The advertisement opens in a 1920’s-style America flush with fedora hats, neon lights, and folksy racism. The background track, Parov Stelar‘s Booty Swing, has caused General Motors to frantically pull the video from its websites; something about the lines “In the land of Fu Manchu […] ching-ching, chop suey” don’t really fit with a company that is trying to maintain its status as the leading global automaker in China.
That said, there are a few important clarifications to make. Firstly, the “ching-ching chop suey” line (0:18) is so stylized that very few people would likely be able to decipher it without first seeing the lyrics printed out. Secondly, Parov Stelar is an “electroswing” band that takes early 20th-century American songs and reworks them into electronica music. In other words, the band didn’t necessarily decide to say “In the land of Fu Manchu […] ching-ching chop suey,” they simply remixed a song that included the phrase. Thirdly, the advertisement itself has nothing to do with China, and the song was presumably chosen because it had the retro/modern feel that Chevy was looking for.
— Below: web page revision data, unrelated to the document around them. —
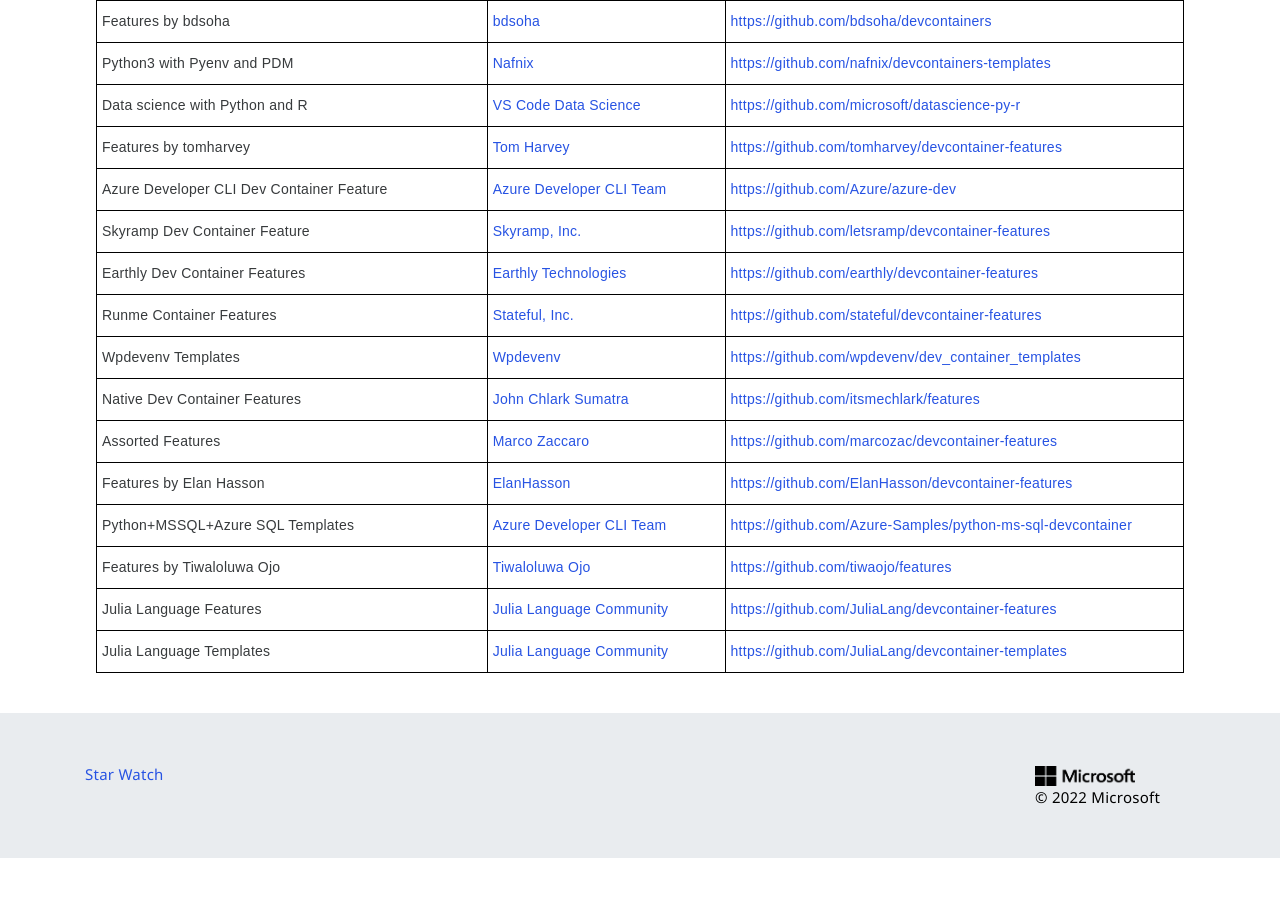
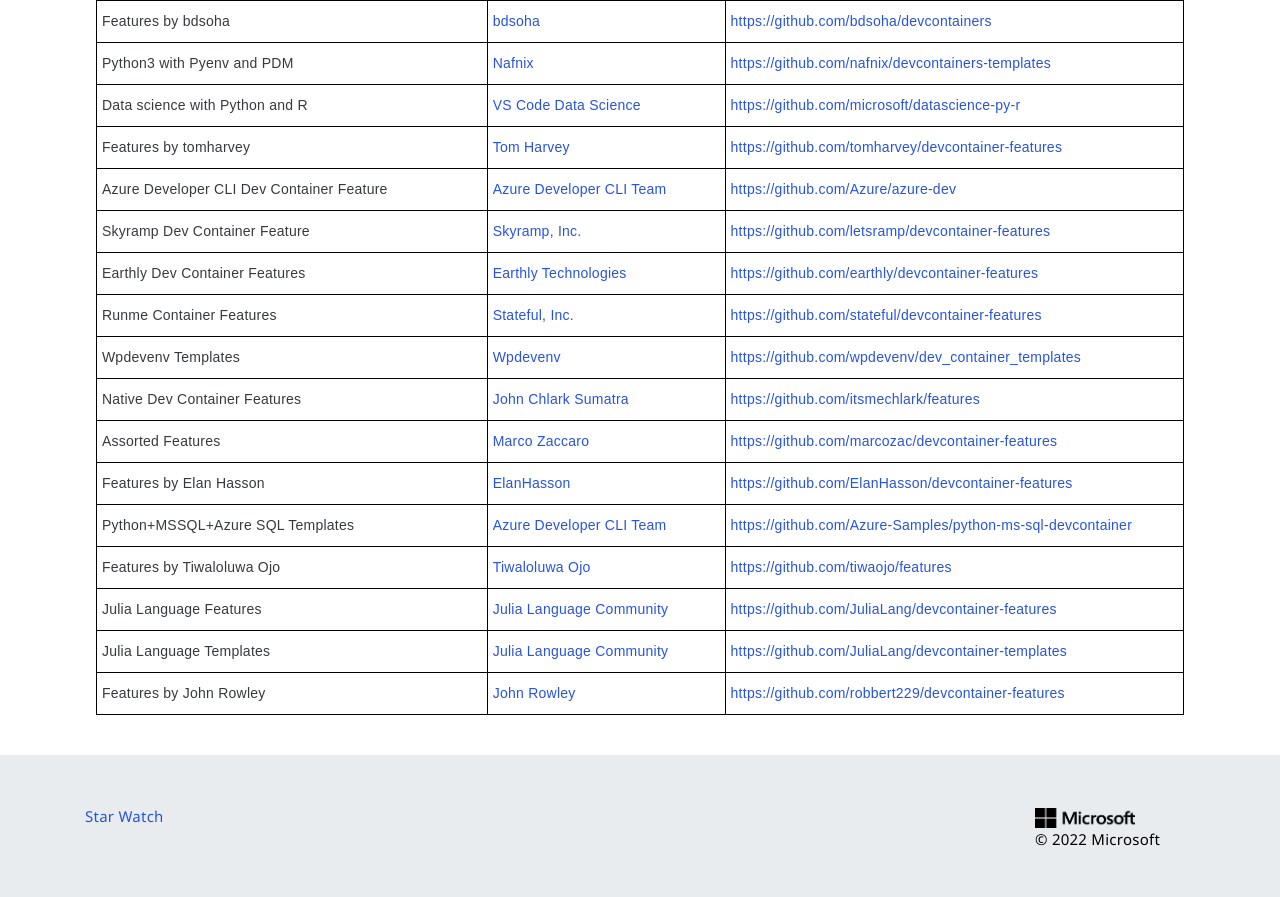
Before and after one commit to devcontainers/devcontainers.github.io, a Jekyll site: the page built from collections.html, in a window 1280 px wide and 900 px high, scrolled down 4240 px. Shown: the top 897 px of the window. Built offline with Jekyll 4.4.1, drawn with Linux system fonts in a browser that asks for light colours; nearby versions of some CDN libraries; comment, search, counter and statistics services are not loaded; before the commit the page ends 5098 px from its top, so only the background shows below that.

Commit message:
Added Features by John Rowley

```diff
--- a/_data/collection-index.yml
+++ b/_data/collection-index.yml
@@ -543,3 +543,8 @@
   contact: https://github.com/JuliaLang/devcontainer-templates/issues
   repository: https://github.com/JuliaLang/devcontainer-templates
   ociReference: ghcr.io/julialang/devcontainer-templates
+- name: Features by John Rowley
+  maintainer: John Rowley
+  contact: https://github.com/robbert229/devcontainer-features/issues
+  repository: https://github.com/robbert229/devcontainer-features
+  ociReference: ghcr.io/robbert229/devcontainers-features
```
GM is probably in the right for removing the ad, but these caveats do make it hard to full empathize with headlines like “General Motors pulls racist ad.” It’s more like “GM pulls ad that included song that remixed old, racist song.”
In the future, General Motors would probably do best to learn from Hyundai; there is a company that knows how to produce some tasteless and offensive advertisements (looking at you, “low emissions suicide humor” from last week).